Senior Space Writer

Michael Wall is a Senior Space Writer with and joined the team in 2010. He primarily covers exoplanets, spaceflight and military space, but has been known to dabble in the space art beat. His book about the search for alien life, "Out There," was published on Nov. 13, 2018. Before becoming a science writer, Michael worked as a herpetologist and wildlife biologist. He has a Ph.D. in evolutionary biology from the University of Sydney, Australia, a bachelor's degree from the University of Arizona, and a graduate certificate in science writing from the University of California, Santa Cruz. To find out what his latest project is, you can follow Michael on Twitter.
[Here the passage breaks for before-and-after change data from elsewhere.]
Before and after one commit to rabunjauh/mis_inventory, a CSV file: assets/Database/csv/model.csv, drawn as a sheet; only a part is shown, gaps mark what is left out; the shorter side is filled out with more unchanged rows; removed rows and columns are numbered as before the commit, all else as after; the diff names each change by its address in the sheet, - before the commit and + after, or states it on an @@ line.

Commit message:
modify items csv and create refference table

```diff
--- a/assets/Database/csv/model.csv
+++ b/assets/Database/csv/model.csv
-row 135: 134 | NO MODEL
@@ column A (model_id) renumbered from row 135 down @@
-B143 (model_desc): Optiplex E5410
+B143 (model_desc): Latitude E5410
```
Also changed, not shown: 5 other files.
  • B5Wars
    Crew Dragon only has 4 seats per SpaceX, as the requirements changed during development.

    "After SpaceX had already designed the interior layout of the Crew Dragon spacecraft, NASA decided to change the specification for the angle of the ship’s seats due to concerns about the g-forces crew members might experience during splashdown.
    The change meant SpaceX had to do away with the company’s original seven-seat design for the Crew Dragon.
    'With this change and the angle of the seats, we could not get seven anymore,' Shotwell said. 'So now we only have four seats. That was kind of a big change for us.'" - Dec 2019 Space Flight Now article with SpaceX COO Gwynne Shotwell
  • TomMariner
    Wait, isn't SpaceX owned by Elon Musk who is under attack by our government for sending a Tweet saying that the short sellers of Tesla were jerks?
  • B5Wars
    TomMariner said:
    Wait, isn't SpaceX owned by Elon Musk who is under attack by our government for sending a Tweet saying that the short sellers of Tesla were jerks?
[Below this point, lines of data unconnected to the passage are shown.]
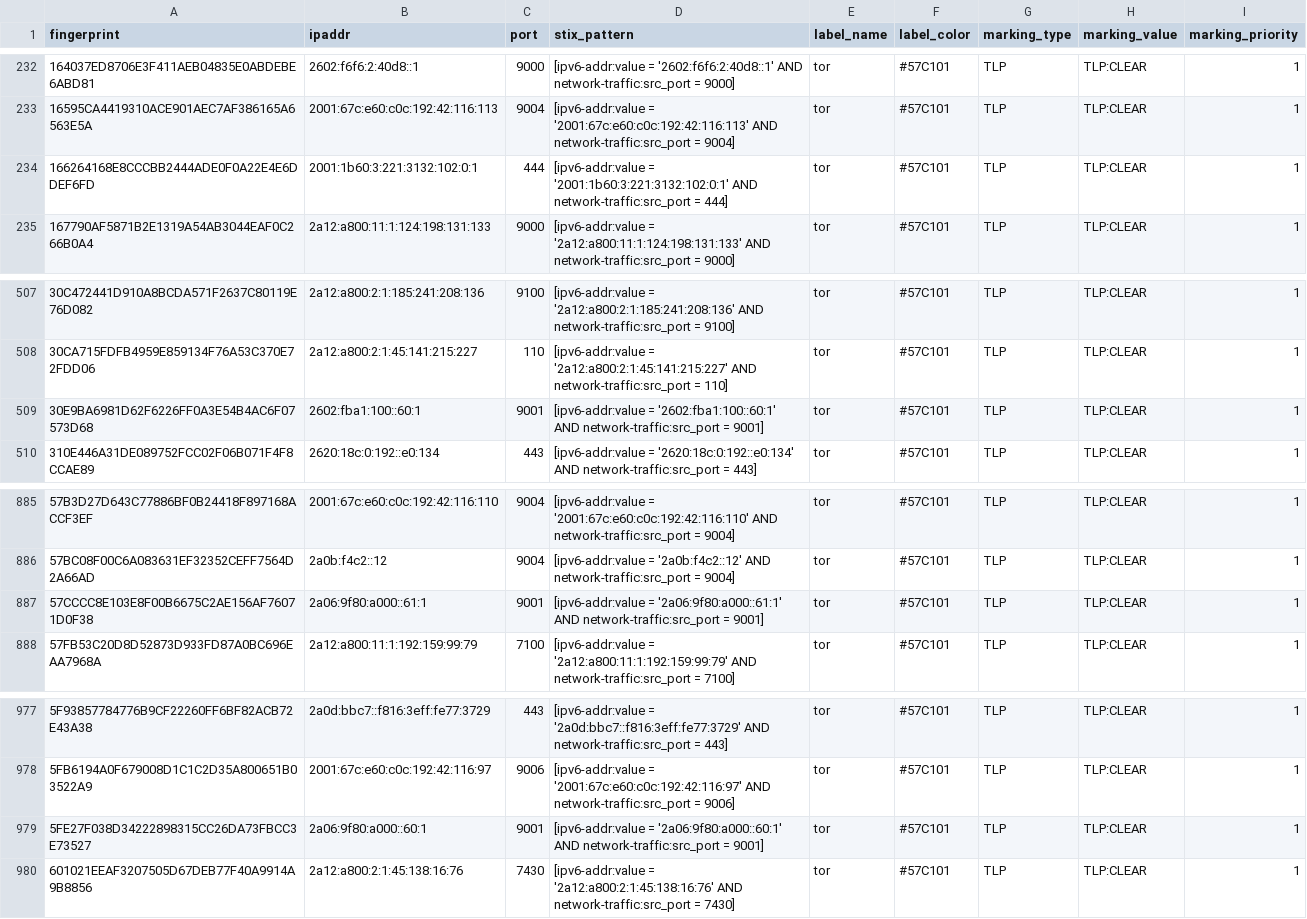
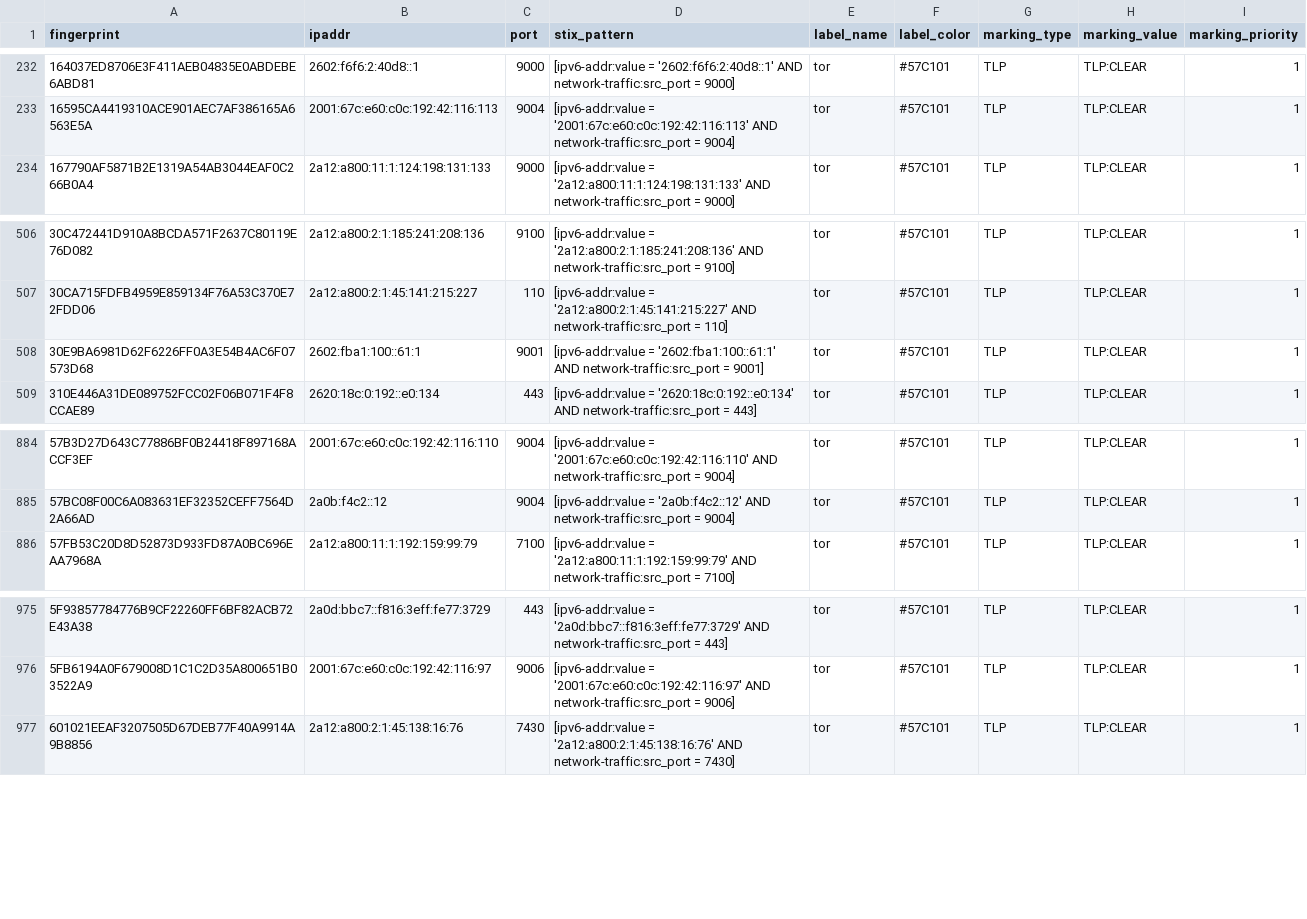
Before and after one commit to DreadFog/tor_csv_feed_opencti, a CSV file: latest.exits_v6.csv, drawn as a sheet; only a part is shown, gaps mark what is left out.

```diff
--- a/latest.exits_v6.csv
+++ b/latest.exits_v6.csv
@@ -233,3 +233,2 @@ fingerprint,ipaddr,port,stix_pattern,label_name,label_color,marking_type,marking
 16595CA4419310ACE901AEC7AF386165A6563E5A,2001:67c:e60:c0c:192:42:116:113,9004,[ipv6-addr:value = '2001:67c:e60:c0c:192:42:116:113' AND network-traffic:src_port = 9004],tor,#57C101,TLP,TLP:CLEAR,1
-166264168E8CCCBB2444ADE0F0A22E4E6DDEF6FD,2001:1b60:3:221:3132:102:0:1,444,[ipv6-addr:value = '2001:1b60:3:221:3132:102:0:1' AND network-traffic:src_port = 444],tor,#57C101,TLP,TLP:CLEAR,1
 167790AF5871B2E1319A54AB3044EAF0C266B0A4,2a12:a800:11:1:124:198:131:133,9000,[ipv6-addr:value = '2a12:a800:11:1:124:198:131:133' AND network-traffic:src_port = 9000],tor,#57C101,TLP,TLP:CLEAR,1
@@ -508,3 +507,3 @@ fingerprint,ipaddr,port,stix_pattern,label_name,label_color,marking_type,marking
 30CA715FDFB4959E859134F76A53C370E72FDD06,2a12:a800:2:1:45:141:215:227,110,[ipv6-addr:value = '2a12:a800:2:1:45:141:215:227' AND network-traffic:src_port = 110],tor,#57C101,TLP,TLP:CLEAR,1
-30E9BA6981D62F6226FF0A3E54B4AC6F07573D68,2602:fba1:100::60:1,9001,[ipv6-addr:value = '2602:fba1:100::60:1' AND network-traffic:src_port = 9001],tor,#57C101,TLP,TLP:CLEAR,1
+30E9BA6981D62F6226FF0A3E54B4AC6F07573D68,2602:fba1:100::61:1,9001,[ipv6-addr:value = '2602:fba1:100::61:1' AND network-traffic:src_port = 9001],tor,#57C101,TLP,TLP:CLEAR,1
 310E446A31DE089752FCC02F06B071F4F8CCAE89,2620:18c:0:192::e0:134,443,[ipv6-addr:value = '2620:18c:0:192::e0:134' AND network-traffic:src_port = 443],tor,#57C101,TLP,TLP:CLEAR,1
@@ -886,3 +885,2 @@ fingerprint,ipaddr,port,stix_pattern,label_name,label_color,marking_type,marking
 57BC08F00C6A083631EF32352CEFF7564D2A66AD,2a0b:f4c2::12,9004,[ipv6-addr:value = '2a0b:f4c2::12' AND network-traffic:src_port = 9004],tor,#57C101,TLP,TLP:CLEAR,1
-57CCCC8E103E8F00B6675C2AE156AF76071D0F38,2a06:9f80:a000::61:1,9001,[ipv6-addr:value = '2a06:9f80:a000::61:1' AND network-traffic:src_port = 9001],tor,#57C101,TLP,TLP:CLEAR,1
 57FB53C20D8D52873D933FD87A0BC696EAA7968A,2a12:a800:11:1:192:159:99:79,7100,[ipv6-addr:value = '2a12:a800:11:1:192:159:99:79' AND network-traffic:src_port = 7100],tor,#57C101,TLP,TLP:CLEAR,1
@@ -978,3 +976,2 @@ fingerprint,ipaddr,port,stix_pattern,label_name,label_color,marking_type,marking
 5FB6194A0F679008D1C1C2D35A800651B03522A9,2001:67c:e60:c0c:192:42:116:97,9006,[ipv6-addr:value = '2001:67c:e60:c0c:192:42:116:97' AND network-traffic:src_port = 9006],tor,#57C101,TLP,TLP:CLEAR,1
-5FE27F038D34222898315CC26DA73FBCC3E73527,2a06:9f80:a000::60:1,9001,[ipv6-addr:value = '2a06:9f80:a000::60:1' AND network-traffic:src_port = 9001],tor,#57C101,TLP,TLP:CLEAR,1
 601021EEAF3207505D67DEB77F40A9914A9B8856,2a12:a800:2:1:45:138:16:76,7430,[ipv6-addr:value = '2a12:a800:2:1:45:138:16:76' AND network-traffic:src_port = 7430],tor,#57C101,TLP,TLP:CLEAR,1
```
Also changed, not shown: latest.all_v6.csv, latest.exits_v4.csv, 3 other files.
    What does that have to do with how many seats a Dragon capsule can fit? NASA is moving Frank Rubio's seat liner as a precaution vs a catastrophic event that requires evacuation. It is not a normal procedure, but something of an emergency measure. The plan is to move his seat liner back to MS-23 when it arrives next month.

    Musk is under investigation for his public statements affecting the stock value of the companies he was talking about. There are things you can not do as the owner of a company if it violates the rules on company disclosures. Free speech does not absolve you from the consequences of your speech. Violate the law with your speech and you can be investigated and prosecuted for it.
  • COLGeek
    Lets stay on topic folks. We are starting to stray a bit off course. Thank you.